• [Exercise instructions]
Only lines that contain the word "components" are to be returned from the data below.

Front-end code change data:
========================
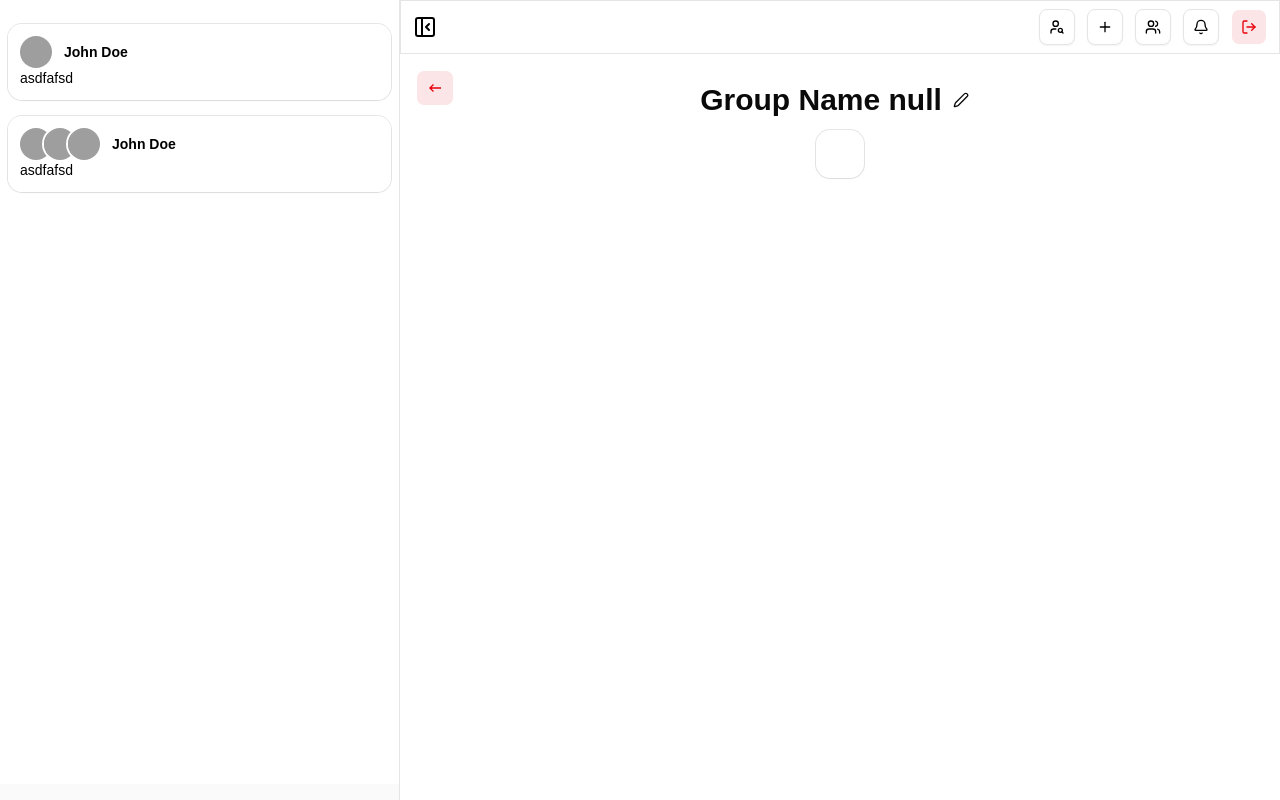
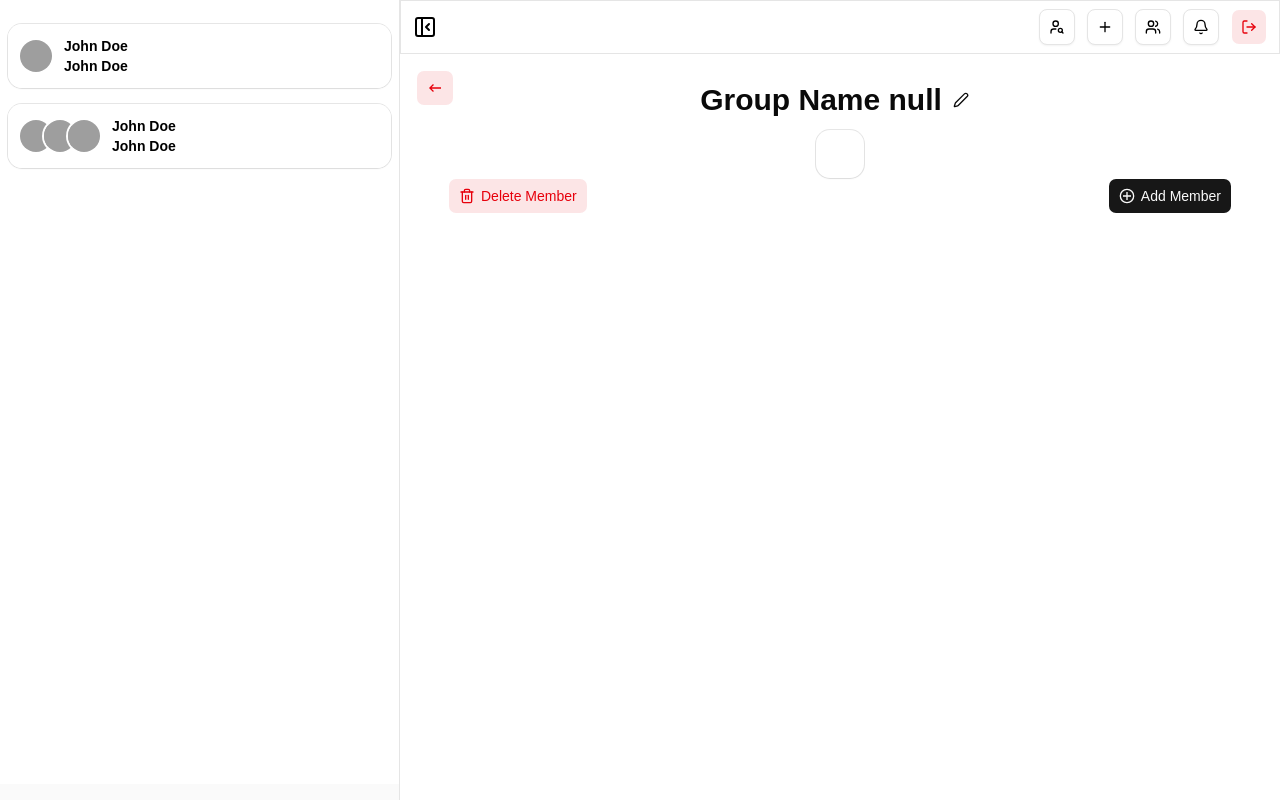
Before and after one commit to sharvanrajput/chat-app, a React (Vite) app: page /groups in a window 1280 px wide. Built offline with nearby package versions, Linux system fonts and the light colour scheme; grey boxes are pictures that could not be loaded.

Commit message:
delete confern dilog created

```diff
--- a/src/components/shared/GroupList.jsx
+++ b/src/components/shared/GroupList.jsx
@@ -34,9 +34,12 @@ const GroupListItem = memo(({ group, chatId }) => {
           >
             <div className="flex gap-3 items-center" >
               <AvatarCard avatars={avatar} />
-              <p className="text-md mb-0 font-semibold">{name}</p>
+              <div>
+
+                <p className="text-md mb-0 font-semibold">{name}</p>
+                <p className="text-md mb-0 font-semibold">{name}</p>
+              </div>
             </div>
-            asdfafsd
           </div>
         </CardContent>
       </Card>
--- a/src/pages/Groups.jsx
+++ b/src/pages/Groups.jsx
@@ -4,7 +4,7 @@ import React, { useEffect, useState } from "react";
 import { sampleChats } from "@/constants/sampleData";
 import ChatList from "@/components/specific/ChatList";
 import { Button } from "@/components/ui/button";
-import { Edit, Edit2, Save, Trash } from "lucide-react";
+import { Delete, Edit, Edit2, Save, Trash, Trash2 } from "lucide-react";
 import { Input } from "@/components/ui/input";
 import {
   Tooltip,
@@ -18,6 +18,17 @@ import Title from "@/components/shared/Title";
 import { Card, CardContent } from "@/components/ui/card";
 import { DiOnedrive } from "react-icons/di";
 import { MdOutlineDoneAll } from "react-icons/md";
+import { GrAddCircle } from "react-icons/gr";
+import {
+  Dialog,
+  DialogClose,
+  DialogContent,
+  DialogDescription,
+  DialogFooter,
+  DialogHeader,
+  DialogTitle,
+  DialogTrigger,
+} from "@/components/ui/dialog"
 
 function Groups() {
   const navigate = useNavigate();
@@ -40,6 +51,11 @@ function Groups() {
   useEffect(() => {
     setGroupName(`Group Name ${chatid}`);
     setGroupNameUpdated(`Group Name ${chatid}`);
+    return () => {
+      setGroupName("")
+      setGroupNameUpdated("")
+      setIsEdit(false)
+    }
   }, [chatid]);
 
   const GroupName = (
@@ -67,10 +83,40 @@ function Groups() {
           </>
         )}
       </div>
-
       <Card>
         <CardContent></CardContent>
       </Card>
+      <div className="w-full ">
+
+        <div className="flex md:flex-row-reverse gap-2 md:justify-between flex-col">
+
+          <Button> <GrAddCircle /> Add Member</Button>
+          <Dialog>
+            <DialogTrigger asChild >
+              <Button variant="destructive" > <Trash2 /> Delete Member</Button>
+            </DialogTrigger>
+            <DialogContent>
+              <DialogHeader>
+                <DialogTitle>Are you absolutely sure?</DialogTitle>
+                <DialogDescription>
+                  This action cannot be undone. This will permanently delete your account
+                  and remove your data from our servers.
+                </DialogDescription>
+              </DialogHeader>
+              <DialogFooter>
+                <DialogClose asChild>
+                  <Button variant="outline">No</Button>
+                </DialogClose>
+                <DialogClose asChild>
+                  <Button variant="outline">Yes</Button>
+                </DialogClose>
+              </DialogFooter>
+            </DialogContent>
+          </Dialog>
+        </div>
+      </div>
+
+
     </>
   );
 
```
========================
• [Solution to the problem]
--- a/src/components/shared/GroupList.jsx
+++ b/src/components/shared/GroupList.jsx
 import ChatList from "@/components/specific/ChatList";
 import { Button } from "@/components/ui/button";
 import { Input } from "@/components/ui/input";
@@ -18,6 +18,17 @@ import Title from "@/components/shared/Title";
 import { Card, CardContent } from "@/components/ui/card";
+} from "@/components/ui/dialog"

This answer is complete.